The XV International Tchaikovsky Competition just wrapped up. The 17th Fryderyk Chopin International Piano Competition commences in October. The screening jury for the 15th Van Cliburn International Piano Competition is traveling the world looking for it's next set of contestants for 2017. Meanwhile, the Cincinnati World Piano Competition, which just wrapped up it's latest competition last month with the finals held before a packed house...fired Awadagin Pratt, one of Classical music's finest pianists and a piano professor and artist in residence at the University of Cincinnati College-Conservatory of Music - with an e-mail.
What did Pratt do wrong?
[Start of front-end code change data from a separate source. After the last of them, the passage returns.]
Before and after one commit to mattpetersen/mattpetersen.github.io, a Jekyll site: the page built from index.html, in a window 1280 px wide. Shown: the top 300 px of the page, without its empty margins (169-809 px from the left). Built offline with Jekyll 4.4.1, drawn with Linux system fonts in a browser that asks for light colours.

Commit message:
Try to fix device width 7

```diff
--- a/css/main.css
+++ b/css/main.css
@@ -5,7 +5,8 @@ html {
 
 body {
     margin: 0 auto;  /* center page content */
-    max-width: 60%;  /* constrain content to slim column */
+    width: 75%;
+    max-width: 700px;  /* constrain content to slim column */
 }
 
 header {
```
Nothing, if you read their press statement:
"We're looking for an expanded skill set in our artistic director as we pursue our mission to inspire and positively impact audiences in our diverse communities with the joy and power of piano music," the statement says. "We've begun an aggressive search and hope to have an announcement soon."
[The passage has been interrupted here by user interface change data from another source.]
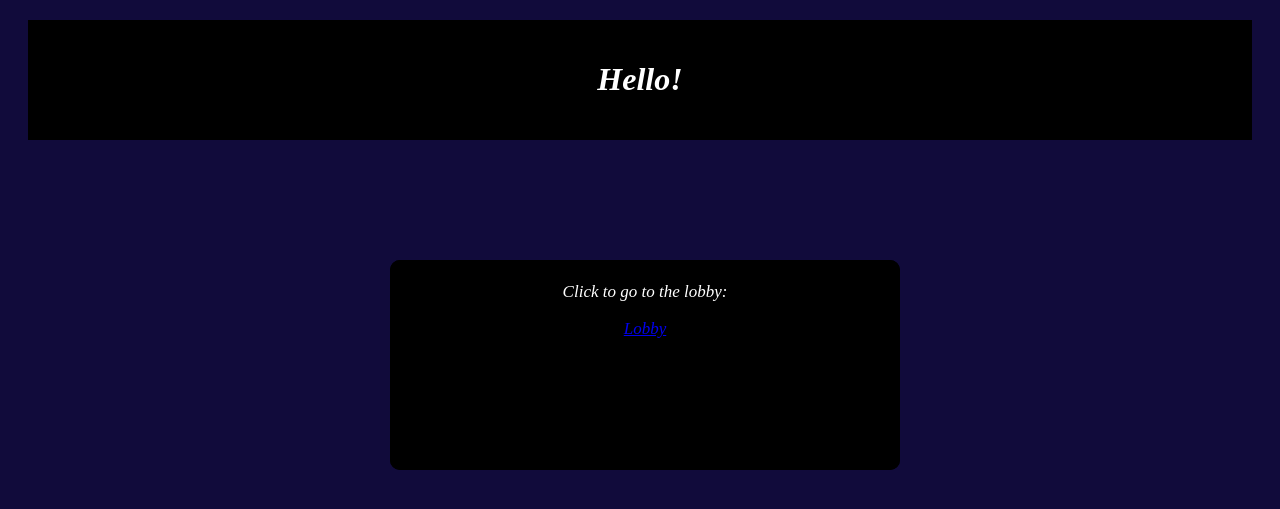
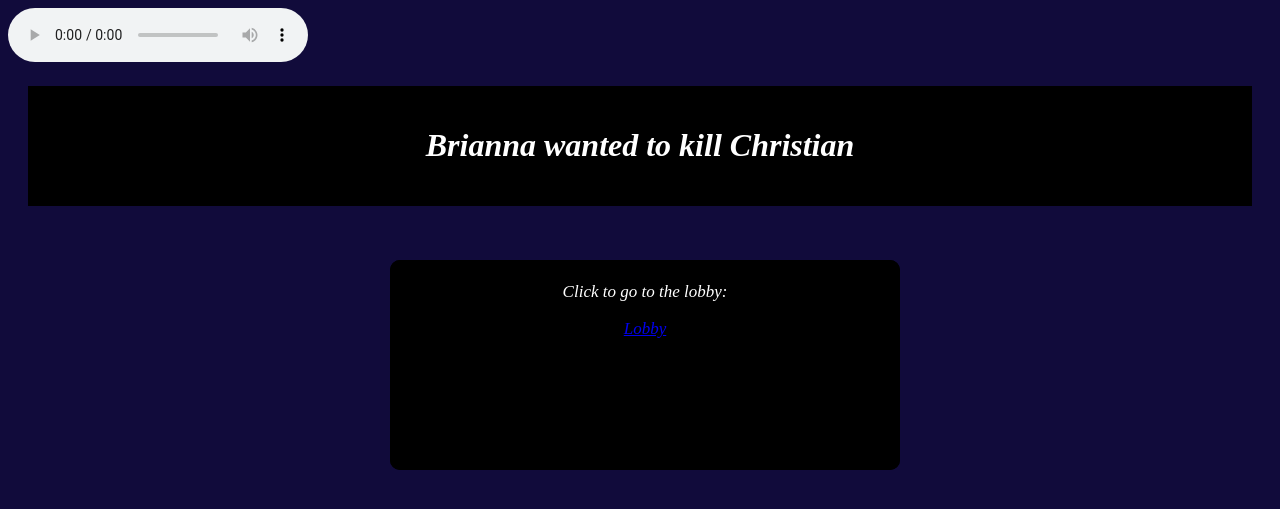
Before and after one commit to DanielKiernan/OldnOutdated, a Jekyll site: the page index.html, which Jekyll copies as it is, in a window 1280 px wide. Shown: the top 509 px of the page. Built offline with Jekyll 4.4.1, drawn with Linux system fonts in a browser that asks for light colours.

Commit message:
Update index.html

```diff
--- a/index.html
+++ b/index.html
@@ -17,13 +17,13 @@
 	<body>
 		<script src = "Name Project.js"></script>
 
-		<!--audio controls autoplay>
+		<audio controls autoplay>
 			<source src="210.ogg" type="audio/ogg">
   			<source src="210.mp3" type="audio/mp3">
-		</audio-->
+		</audio>
 
 		<div class = "Title">
-		<h1>Hello!</h1>
+		<h1>Brianna wanted to kill Christian</h1>
 		</div>
 
 		<div class = "Paragraph">
```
In the wake of this, three board members, including the chairman, have resigned.
Competition partners Cincinnati Conservatory of Music and the Cincinnati Symphony Orchestra said they were caught completely off guard.
Let's see, you fired one of the music world's most highly respected artists and educators, a one of African-American heritage, while stating that your mission is to "inspire and positively impact audiences in our diverse communities with the joy and power of piano music."
The only hint of controversy I have found happened in last year's competition. As reported at Cincinnati.com, "In 2014, he and the jury decided not to award a silver medal, instead awarding two bronze medals in a tie, which upset some audience members and patrons." Nothing unusual. It has happened at other competitions.
I have no idea what precipitated this action, but I do look forward to hearing more. In the meantime, those responsible for his ouster, including competition executive director Mark Ernster, might find themselves in an awkward moment if they find themselves in the same line as Pratt at Starbucks.
You can watch Awadagin Pratt in a White House performance below. You can hear Mr. Pratt on Houston Public Media discuss Brahms, Brunge, and Beards, here.